Exercise material.

============

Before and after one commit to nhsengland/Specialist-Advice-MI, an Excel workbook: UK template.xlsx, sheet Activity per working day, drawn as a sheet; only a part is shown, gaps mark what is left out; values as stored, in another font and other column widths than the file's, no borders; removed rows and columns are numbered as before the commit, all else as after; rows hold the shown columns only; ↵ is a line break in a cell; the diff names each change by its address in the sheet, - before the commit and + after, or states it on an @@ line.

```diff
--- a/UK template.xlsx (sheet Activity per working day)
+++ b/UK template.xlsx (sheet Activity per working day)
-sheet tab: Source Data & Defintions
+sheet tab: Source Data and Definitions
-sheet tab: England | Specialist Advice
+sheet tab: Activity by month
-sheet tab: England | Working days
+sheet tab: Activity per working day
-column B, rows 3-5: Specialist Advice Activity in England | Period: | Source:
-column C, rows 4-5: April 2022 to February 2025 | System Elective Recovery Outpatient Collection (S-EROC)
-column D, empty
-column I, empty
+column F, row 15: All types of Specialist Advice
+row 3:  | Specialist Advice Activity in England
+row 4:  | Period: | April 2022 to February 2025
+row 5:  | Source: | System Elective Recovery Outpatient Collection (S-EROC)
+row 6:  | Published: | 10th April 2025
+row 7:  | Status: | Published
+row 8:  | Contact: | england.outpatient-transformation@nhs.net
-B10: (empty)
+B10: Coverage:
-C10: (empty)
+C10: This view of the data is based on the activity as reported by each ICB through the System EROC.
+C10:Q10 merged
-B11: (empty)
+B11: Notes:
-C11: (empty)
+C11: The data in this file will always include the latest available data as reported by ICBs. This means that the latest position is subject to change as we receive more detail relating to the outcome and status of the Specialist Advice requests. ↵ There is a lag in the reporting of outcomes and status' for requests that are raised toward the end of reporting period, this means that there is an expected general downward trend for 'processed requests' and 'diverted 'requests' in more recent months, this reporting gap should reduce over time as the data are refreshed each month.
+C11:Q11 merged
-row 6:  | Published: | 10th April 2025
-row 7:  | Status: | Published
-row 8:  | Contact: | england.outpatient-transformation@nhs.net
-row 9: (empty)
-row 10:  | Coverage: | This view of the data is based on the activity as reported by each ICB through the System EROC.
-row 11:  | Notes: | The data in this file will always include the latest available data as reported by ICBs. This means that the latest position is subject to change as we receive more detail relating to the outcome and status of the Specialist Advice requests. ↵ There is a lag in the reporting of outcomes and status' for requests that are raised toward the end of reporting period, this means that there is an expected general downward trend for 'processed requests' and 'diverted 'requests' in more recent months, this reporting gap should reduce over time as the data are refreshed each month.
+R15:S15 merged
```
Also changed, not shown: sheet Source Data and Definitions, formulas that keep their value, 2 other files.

============

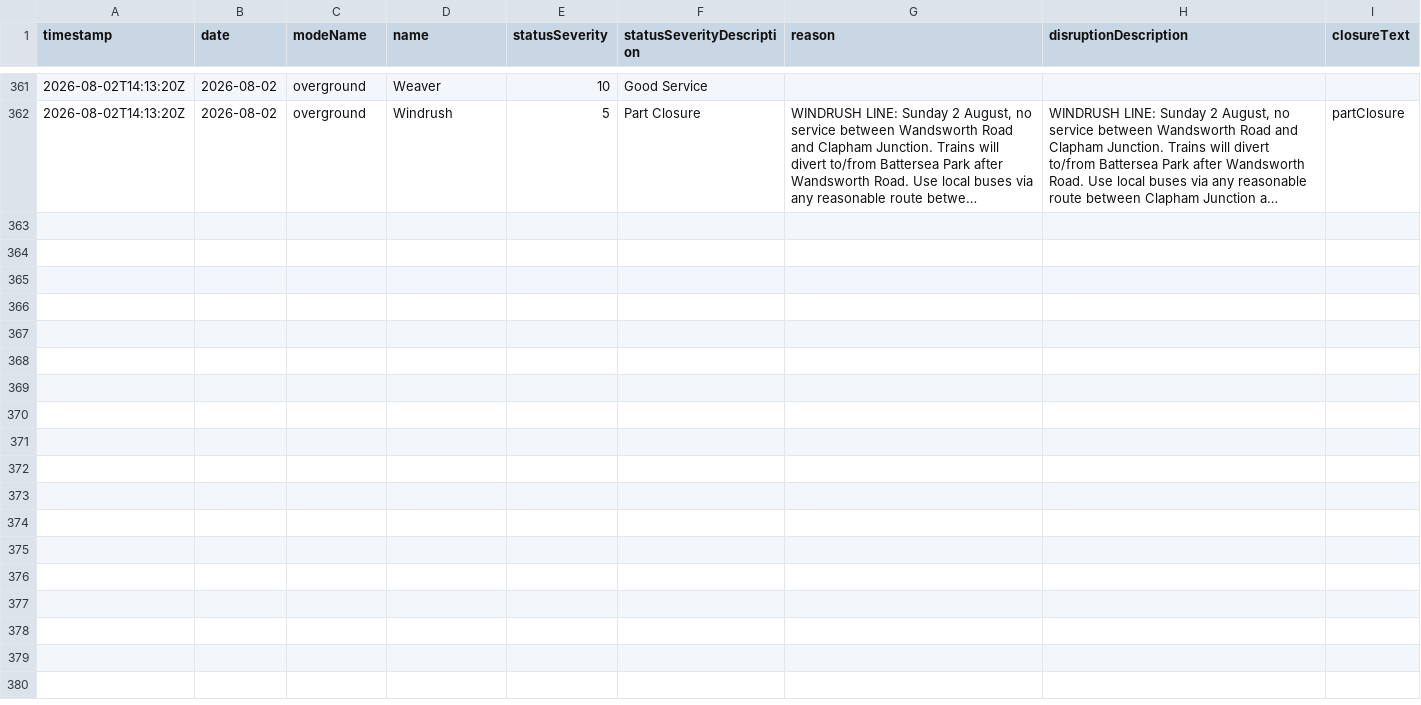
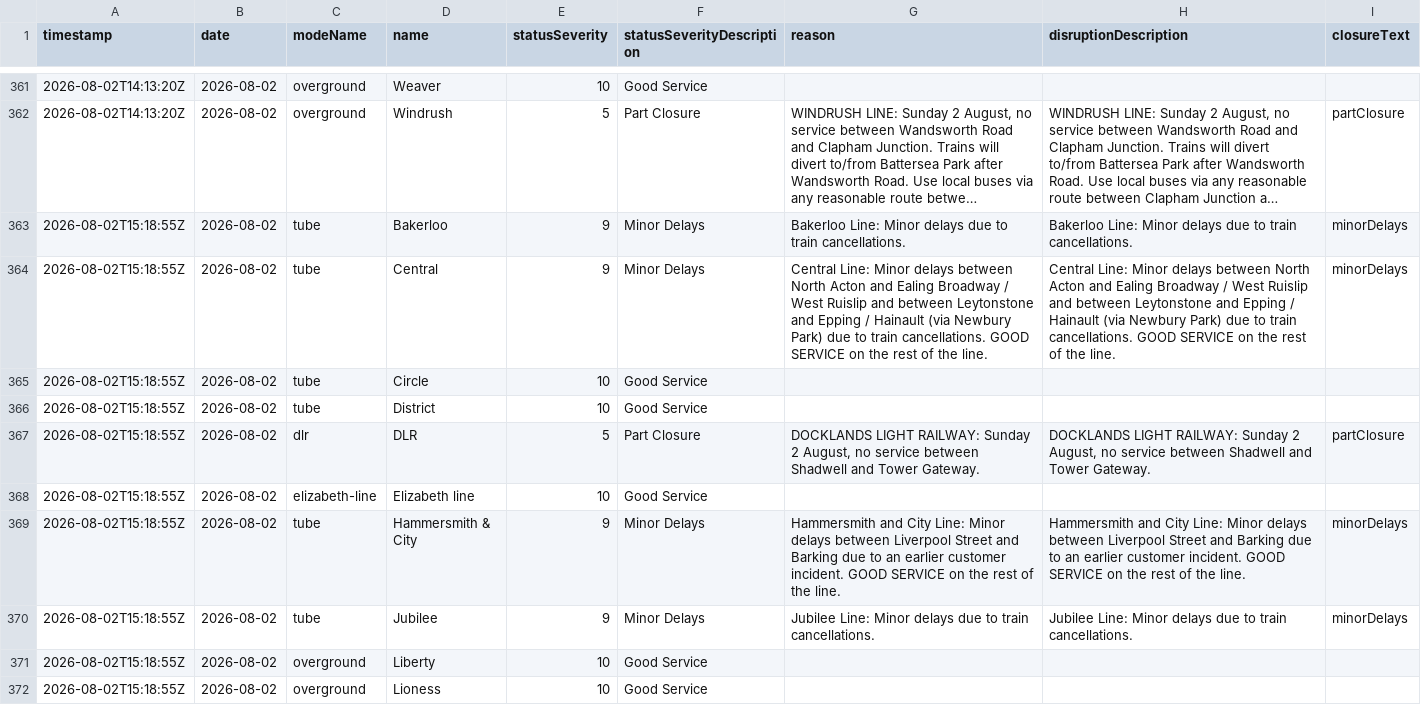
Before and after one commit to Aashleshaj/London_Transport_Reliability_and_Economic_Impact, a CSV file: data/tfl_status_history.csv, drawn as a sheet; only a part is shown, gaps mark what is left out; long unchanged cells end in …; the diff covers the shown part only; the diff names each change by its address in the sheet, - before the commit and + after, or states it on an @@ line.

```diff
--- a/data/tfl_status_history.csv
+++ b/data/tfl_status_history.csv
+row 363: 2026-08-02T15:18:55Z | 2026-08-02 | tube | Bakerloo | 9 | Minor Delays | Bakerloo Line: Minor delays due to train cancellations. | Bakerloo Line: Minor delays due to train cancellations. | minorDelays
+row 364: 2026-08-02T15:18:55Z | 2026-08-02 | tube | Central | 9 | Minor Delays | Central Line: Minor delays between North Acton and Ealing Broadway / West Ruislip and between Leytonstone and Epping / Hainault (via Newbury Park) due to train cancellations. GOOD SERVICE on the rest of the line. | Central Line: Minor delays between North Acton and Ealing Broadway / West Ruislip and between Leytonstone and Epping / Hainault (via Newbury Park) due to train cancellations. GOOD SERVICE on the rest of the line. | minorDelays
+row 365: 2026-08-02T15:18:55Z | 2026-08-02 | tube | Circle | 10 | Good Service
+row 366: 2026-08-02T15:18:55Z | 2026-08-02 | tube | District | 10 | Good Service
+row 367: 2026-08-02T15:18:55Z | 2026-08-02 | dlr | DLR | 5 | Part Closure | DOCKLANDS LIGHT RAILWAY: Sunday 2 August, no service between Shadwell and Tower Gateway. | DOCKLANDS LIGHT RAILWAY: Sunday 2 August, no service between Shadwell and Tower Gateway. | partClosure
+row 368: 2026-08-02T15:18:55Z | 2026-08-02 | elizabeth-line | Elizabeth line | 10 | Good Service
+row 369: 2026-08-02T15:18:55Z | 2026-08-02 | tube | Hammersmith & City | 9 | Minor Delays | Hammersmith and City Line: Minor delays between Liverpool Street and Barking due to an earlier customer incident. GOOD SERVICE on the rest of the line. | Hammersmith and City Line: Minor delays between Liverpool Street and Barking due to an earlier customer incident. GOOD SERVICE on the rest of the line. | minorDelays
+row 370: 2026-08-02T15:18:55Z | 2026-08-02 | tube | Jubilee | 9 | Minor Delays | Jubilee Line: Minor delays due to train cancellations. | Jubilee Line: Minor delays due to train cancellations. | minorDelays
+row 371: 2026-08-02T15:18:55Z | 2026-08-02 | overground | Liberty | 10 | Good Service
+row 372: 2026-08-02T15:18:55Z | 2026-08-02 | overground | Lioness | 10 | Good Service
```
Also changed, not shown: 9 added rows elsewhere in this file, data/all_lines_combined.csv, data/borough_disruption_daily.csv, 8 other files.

============

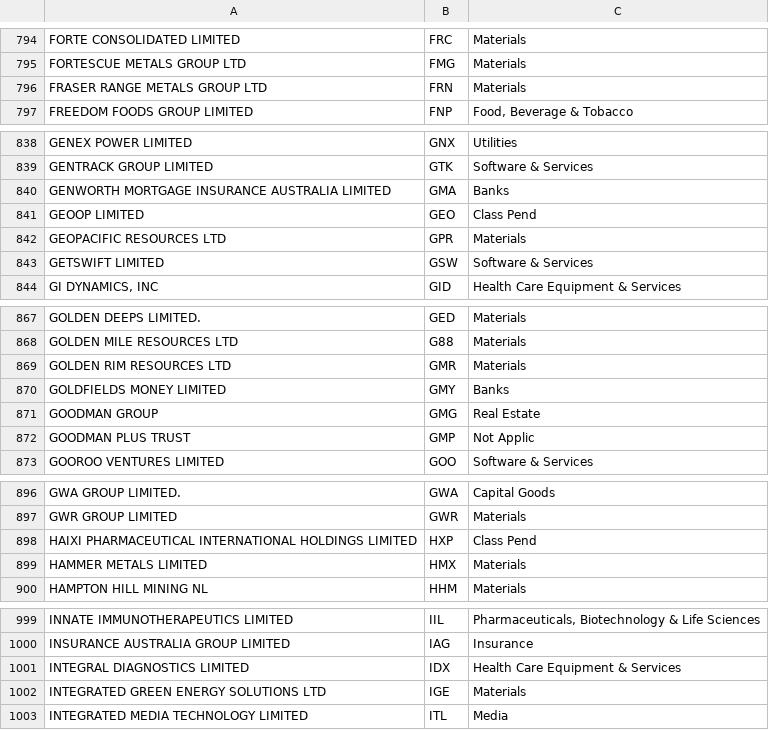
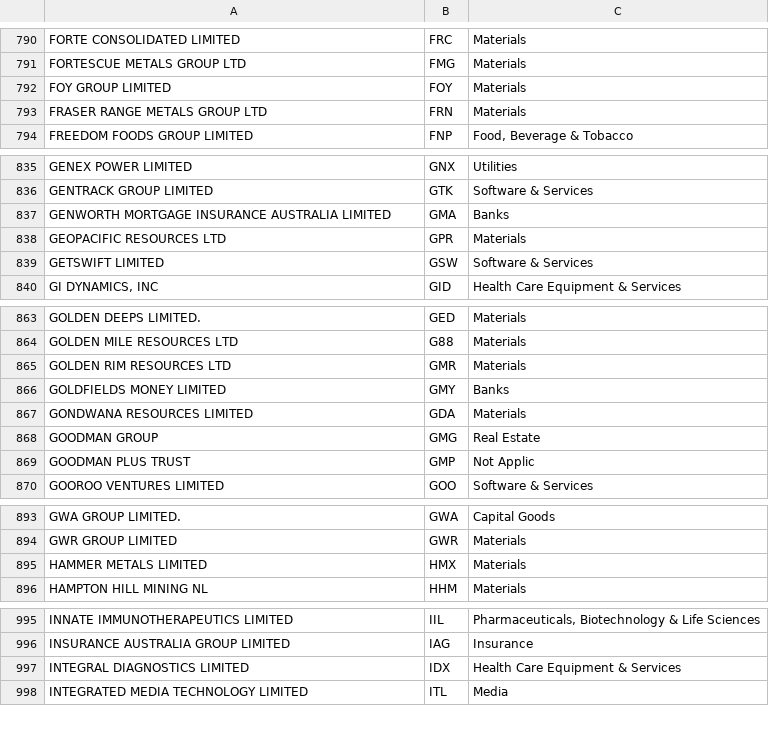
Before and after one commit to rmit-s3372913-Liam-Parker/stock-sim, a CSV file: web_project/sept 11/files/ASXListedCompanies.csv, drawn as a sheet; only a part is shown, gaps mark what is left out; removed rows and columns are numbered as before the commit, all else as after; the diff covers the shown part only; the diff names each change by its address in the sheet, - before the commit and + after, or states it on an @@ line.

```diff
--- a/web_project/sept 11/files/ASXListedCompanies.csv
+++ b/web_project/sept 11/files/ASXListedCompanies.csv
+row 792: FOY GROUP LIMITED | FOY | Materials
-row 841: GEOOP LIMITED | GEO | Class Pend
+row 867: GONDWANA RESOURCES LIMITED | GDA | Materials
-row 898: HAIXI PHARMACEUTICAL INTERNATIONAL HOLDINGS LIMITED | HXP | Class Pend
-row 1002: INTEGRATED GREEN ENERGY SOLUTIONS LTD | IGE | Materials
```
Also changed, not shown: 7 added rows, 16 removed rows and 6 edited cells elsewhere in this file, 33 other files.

============

Your objective. Copy all lines of the records that have the string "states" in them.

Answer.
Before and after one commit to nhsengland/Specialist-Advice-MI, an Excel workbook: UK template.xlsx, sheet Activity per working day, drawn as a sheet; only a part is shown, gaps mark what is left out; values as stored, in another font and other column widths than the file's, no borders; removed rows and columns are numbered as before the commit, all else as after; rows hold the shown columns only; ↵ is a line break in a cell; the diff names each change by its address in the sheet, - before the commit and + after, or states it on an @@ line.
Before and after one commit to Aashleshaj/London_Transport_Reliability_and_Economic_Impact, a CSV file: data/tfl_status_history.csv, drawn as a sheet; only a part is shown, gaps mark what is left out; long unchanged cells end in …; the diff covers the shown part only; the diff names each change by its address in the sheet, - before the commit and + after, or states it on an @@ line.
Before and after one commit to rmit-s3372913-Liam-Parker/stock-sim, a CSV file: web_project/sept 11/files/ASXListedCompanies.csv, drawn as a sheet; only a part is shown, gaps mark what is left out; removed rows and columns are numbered as before the commit, all else as after; the diff covers the shown part only; the diff names each change by its address in the sheet, - before the commit and + after, or states it on an @@ line.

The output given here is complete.